"He's just amazing," Cox said. "He's in his 60s and he's out there throwing me around. It's just incredible."

Judo, which is translated as "the gentle way", was founded in Japan by Jigoro Kano in 1882. Unlike other self-defense techniques, judo involves no kicking or punching. Leverage and momentum are used to overcome an opponent, according to judo doctrine, not brute force.

Takemori considers judo more of a sport than a martial art. Although judo can be a difficult and demanding activity, Takemori said, it can also be much more rewarding than other disciplines.

"The difference between judo, compared to everybody else, is that we combine everything that is necessary to know," Takemori said.

Takemori has found satisfaction during his 43 years as an instructor by watching kids develop confidence and discover physical abilities they didn't know they had. Learning judo also keeps students in shape for other sports, Takemori said, and helps them develop mentally.

"They become a good person," Takemori said. "You see respect develop between the students."

Monica Kiraly started taking judo 23 years ago and decided to pass the experience on to her 8-year-old daughter Amelia. Kiraly started teaching her own classes this year at Rockledge Elementary School, where she works as a substitute teacher. A lot of the school kids became interested in the sport, Kiraly said, but her daughter still comes back for Takemori's class. "He's so patient," Kiraly said. "For him, (Amelia) will do anything."

If he has his wish, a lot more people would be seeking Takemori's instruction. Some judo authorities believe the popularity of the sport is decreasing, Takemori said, but he believes a lot of people would take up the sport if they had the opportunity.

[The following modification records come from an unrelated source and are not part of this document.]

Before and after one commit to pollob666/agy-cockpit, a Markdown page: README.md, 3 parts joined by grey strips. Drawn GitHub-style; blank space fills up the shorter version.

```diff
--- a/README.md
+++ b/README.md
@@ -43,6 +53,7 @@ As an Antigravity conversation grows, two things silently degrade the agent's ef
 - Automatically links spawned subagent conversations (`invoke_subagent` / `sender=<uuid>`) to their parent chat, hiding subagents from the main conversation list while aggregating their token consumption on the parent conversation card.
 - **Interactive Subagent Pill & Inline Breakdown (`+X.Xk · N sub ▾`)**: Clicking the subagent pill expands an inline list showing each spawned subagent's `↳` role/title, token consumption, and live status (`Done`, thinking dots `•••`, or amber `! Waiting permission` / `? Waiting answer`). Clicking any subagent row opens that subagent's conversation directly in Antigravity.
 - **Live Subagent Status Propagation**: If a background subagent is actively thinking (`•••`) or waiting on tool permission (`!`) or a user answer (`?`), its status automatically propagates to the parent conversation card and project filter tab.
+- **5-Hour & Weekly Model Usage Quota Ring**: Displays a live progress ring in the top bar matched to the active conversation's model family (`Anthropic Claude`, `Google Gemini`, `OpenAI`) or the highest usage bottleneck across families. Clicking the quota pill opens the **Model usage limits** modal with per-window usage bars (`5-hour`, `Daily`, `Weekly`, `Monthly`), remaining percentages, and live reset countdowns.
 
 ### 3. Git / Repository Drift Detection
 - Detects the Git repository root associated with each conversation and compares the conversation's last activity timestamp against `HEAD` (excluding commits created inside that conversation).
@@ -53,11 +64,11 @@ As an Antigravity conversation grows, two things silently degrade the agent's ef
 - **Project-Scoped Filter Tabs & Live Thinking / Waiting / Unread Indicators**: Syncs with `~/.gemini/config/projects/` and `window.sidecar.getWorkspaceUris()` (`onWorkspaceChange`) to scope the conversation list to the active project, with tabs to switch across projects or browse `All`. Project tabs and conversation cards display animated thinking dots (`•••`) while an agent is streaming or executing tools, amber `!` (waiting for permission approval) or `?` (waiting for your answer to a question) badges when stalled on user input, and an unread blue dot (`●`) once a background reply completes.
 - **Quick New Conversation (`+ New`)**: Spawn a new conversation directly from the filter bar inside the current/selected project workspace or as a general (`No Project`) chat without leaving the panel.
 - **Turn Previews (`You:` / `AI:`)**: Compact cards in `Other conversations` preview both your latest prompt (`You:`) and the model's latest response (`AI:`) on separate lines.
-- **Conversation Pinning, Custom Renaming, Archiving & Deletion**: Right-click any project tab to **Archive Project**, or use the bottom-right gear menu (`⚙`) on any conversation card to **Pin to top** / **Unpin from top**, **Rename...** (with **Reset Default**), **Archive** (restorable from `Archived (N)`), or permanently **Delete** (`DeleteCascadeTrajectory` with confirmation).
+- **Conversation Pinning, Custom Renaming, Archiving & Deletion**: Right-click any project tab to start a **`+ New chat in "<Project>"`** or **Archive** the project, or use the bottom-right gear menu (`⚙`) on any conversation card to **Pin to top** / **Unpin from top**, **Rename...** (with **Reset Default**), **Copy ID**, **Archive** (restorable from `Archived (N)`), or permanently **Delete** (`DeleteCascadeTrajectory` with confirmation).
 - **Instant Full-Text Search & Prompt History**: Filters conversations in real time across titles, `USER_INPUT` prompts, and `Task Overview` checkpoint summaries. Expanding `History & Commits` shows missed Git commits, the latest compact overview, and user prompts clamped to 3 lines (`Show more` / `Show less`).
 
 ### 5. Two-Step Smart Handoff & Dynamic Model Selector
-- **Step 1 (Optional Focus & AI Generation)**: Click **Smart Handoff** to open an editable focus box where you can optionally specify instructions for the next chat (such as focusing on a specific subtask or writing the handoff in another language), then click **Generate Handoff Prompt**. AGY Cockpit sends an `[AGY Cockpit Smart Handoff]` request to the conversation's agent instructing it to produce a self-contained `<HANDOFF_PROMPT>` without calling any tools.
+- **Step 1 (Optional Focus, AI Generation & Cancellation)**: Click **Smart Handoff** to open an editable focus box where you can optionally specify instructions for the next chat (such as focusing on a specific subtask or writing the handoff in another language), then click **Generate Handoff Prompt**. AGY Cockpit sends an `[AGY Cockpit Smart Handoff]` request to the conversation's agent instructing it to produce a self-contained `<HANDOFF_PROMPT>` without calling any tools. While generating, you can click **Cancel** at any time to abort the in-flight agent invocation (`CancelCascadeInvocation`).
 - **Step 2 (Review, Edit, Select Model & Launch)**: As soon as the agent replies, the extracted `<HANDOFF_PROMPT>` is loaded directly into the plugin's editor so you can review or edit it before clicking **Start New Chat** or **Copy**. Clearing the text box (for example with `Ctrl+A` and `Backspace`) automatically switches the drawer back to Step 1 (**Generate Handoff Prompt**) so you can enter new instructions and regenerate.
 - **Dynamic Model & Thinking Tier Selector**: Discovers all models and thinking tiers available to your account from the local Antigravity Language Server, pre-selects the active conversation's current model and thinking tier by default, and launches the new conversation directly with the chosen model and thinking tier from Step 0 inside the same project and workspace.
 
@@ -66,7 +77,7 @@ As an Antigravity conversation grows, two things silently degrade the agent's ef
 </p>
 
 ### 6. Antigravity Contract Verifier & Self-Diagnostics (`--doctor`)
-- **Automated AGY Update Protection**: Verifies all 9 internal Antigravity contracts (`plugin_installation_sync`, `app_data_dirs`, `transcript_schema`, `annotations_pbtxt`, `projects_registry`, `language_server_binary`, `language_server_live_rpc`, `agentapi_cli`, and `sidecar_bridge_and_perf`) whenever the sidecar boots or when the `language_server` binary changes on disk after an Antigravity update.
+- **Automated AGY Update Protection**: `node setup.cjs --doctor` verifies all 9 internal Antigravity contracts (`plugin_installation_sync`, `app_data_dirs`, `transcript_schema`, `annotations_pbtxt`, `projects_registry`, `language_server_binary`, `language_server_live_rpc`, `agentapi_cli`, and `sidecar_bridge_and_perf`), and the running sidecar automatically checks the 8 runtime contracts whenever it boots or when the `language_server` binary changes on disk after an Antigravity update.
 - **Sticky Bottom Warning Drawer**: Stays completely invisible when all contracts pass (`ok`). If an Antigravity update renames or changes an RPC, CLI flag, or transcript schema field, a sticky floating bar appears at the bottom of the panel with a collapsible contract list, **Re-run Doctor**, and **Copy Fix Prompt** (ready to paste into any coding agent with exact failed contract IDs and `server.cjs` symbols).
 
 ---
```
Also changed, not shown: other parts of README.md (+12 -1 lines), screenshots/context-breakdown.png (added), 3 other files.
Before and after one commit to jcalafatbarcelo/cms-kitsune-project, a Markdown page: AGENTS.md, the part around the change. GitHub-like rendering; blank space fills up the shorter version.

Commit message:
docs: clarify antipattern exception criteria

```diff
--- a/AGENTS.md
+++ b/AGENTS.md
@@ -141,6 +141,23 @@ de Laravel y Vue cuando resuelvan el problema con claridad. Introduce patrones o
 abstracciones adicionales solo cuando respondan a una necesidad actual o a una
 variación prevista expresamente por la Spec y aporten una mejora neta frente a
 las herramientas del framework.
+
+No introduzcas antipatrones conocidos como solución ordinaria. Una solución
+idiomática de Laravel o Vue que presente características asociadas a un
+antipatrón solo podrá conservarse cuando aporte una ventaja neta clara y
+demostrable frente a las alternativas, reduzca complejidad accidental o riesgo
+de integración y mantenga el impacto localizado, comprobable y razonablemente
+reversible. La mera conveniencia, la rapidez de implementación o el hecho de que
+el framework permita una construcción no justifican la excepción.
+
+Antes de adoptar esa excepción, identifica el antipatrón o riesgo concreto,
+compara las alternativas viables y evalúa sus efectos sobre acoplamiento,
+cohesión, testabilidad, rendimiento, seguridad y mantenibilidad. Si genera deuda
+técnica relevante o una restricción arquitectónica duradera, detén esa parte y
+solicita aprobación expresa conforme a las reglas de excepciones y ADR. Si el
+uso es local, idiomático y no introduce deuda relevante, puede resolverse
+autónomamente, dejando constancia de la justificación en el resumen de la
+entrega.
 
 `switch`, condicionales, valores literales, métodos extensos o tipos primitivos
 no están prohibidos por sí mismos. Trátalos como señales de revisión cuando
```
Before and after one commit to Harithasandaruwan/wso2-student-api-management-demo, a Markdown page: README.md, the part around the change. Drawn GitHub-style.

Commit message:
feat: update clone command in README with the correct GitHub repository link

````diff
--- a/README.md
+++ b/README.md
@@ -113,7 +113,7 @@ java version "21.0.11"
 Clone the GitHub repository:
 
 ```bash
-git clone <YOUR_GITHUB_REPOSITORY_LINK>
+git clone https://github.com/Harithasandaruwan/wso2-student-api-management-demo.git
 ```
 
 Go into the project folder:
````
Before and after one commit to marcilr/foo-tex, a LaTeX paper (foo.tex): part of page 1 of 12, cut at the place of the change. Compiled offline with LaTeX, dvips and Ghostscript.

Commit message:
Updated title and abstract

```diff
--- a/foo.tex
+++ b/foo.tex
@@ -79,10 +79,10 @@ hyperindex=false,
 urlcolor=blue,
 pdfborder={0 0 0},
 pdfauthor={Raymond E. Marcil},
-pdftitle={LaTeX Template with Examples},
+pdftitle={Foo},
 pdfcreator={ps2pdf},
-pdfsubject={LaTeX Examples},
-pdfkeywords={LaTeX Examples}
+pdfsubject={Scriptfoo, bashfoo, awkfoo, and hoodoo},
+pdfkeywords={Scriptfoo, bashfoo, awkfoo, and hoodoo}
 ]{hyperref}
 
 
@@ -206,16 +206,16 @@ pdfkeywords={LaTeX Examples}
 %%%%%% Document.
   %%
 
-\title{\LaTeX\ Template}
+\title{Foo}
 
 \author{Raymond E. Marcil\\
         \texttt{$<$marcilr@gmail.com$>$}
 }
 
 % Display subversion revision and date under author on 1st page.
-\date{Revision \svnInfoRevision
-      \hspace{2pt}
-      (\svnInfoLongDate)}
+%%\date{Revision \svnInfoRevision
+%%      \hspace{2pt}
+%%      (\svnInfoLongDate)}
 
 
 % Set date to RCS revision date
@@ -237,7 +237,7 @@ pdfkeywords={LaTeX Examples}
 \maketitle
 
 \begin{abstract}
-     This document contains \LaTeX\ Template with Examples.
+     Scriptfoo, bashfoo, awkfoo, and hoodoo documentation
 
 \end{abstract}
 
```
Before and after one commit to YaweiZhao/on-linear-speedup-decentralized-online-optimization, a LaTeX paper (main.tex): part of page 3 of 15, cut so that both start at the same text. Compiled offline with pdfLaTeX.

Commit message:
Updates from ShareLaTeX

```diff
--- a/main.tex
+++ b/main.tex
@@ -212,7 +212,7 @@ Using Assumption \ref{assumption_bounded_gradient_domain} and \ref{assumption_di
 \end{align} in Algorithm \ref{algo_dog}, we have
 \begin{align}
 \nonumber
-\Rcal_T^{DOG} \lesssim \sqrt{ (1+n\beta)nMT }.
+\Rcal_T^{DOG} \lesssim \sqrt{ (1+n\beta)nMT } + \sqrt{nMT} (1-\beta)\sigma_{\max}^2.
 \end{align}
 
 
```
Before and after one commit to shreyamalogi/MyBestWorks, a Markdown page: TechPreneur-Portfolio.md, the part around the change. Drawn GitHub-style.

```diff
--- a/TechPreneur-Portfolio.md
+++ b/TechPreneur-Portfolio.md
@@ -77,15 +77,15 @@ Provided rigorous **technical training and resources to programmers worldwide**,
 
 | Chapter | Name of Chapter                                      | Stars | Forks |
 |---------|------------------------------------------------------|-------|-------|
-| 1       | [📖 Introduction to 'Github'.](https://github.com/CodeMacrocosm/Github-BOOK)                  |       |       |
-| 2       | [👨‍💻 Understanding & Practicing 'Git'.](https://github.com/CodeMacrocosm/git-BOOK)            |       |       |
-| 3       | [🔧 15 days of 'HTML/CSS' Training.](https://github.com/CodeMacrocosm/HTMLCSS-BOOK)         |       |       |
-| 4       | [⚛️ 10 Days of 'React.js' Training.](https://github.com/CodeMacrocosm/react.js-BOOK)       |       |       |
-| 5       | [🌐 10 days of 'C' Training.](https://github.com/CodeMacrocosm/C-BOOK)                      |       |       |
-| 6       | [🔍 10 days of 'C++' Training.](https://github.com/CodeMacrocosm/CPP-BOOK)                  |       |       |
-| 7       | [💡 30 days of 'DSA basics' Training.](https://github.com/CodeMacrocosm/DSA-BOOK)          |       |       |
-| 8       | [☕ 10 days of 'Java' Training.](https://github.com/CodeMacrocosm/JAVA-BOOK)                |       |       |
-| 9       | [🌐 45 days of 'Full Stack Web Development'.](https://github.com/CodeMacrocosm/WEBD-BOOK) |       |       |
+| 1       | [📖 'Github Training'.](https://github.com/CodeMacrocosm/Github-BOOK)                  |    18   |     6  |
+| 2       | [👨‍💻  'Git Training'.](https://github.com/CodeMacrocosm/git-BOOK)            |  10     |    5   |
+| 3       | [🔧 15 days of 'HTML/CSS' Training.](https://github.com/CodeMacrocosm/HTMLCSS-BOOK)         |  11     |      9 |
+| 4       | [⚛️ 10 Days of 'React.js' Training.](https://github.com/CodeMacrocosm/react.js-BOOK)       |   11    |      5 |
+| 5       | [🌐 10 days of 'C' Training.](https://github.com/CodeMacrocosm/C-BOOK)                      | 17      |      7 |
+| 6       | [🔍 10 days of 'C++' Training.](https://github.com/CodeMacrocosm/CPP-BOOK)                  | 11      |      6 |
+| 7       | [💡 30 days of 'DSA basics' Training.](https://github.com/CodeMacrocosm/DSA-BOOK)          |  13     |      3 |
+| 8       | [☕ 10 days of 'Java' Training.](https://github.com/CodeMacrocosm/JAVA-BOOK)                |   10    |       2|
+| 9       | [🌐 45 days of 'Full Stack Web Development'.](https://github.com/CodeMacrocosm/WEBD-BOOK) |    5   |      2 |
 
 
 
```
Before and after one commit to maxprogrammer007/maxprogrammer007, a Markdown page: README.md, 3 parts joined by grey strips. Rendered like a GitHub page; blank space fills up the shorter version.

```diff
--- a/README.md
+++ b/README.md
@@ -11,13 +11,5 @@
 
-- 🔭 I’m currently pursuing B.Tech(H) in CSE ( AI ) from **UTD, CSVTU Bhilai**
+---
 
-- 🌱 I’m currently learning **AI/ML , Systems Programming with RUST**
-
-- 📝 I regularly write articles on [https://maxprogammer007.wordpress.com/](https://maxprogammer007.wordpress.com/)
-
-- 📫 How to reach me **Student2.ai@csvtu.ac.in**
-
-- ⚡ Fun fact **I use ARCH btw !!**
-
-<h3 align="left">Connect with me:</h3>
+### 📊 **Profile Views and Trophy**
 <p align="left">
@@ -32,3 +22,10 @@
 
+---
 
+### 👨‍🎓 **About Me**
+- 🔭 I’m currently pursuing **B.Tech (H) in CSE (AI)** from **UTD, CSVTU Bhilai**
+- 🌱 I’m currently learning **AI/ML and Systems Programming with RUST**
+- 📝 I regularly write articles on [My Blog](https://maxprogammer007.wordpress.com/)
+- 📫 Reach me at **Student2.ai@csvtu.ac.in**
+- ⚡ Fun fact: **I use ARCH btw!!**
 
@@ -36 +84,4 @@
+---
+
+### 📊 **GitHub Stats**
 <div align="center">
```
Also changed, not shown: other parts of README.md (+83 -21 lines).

There are about six judo clubs in Prince George's County, Takemori said, but only one or two can be found in Anne Arundel, Howard or Montgomery counties. About 30 students regularly attend classes Takemori teaches in Laurel and Glenn Dale.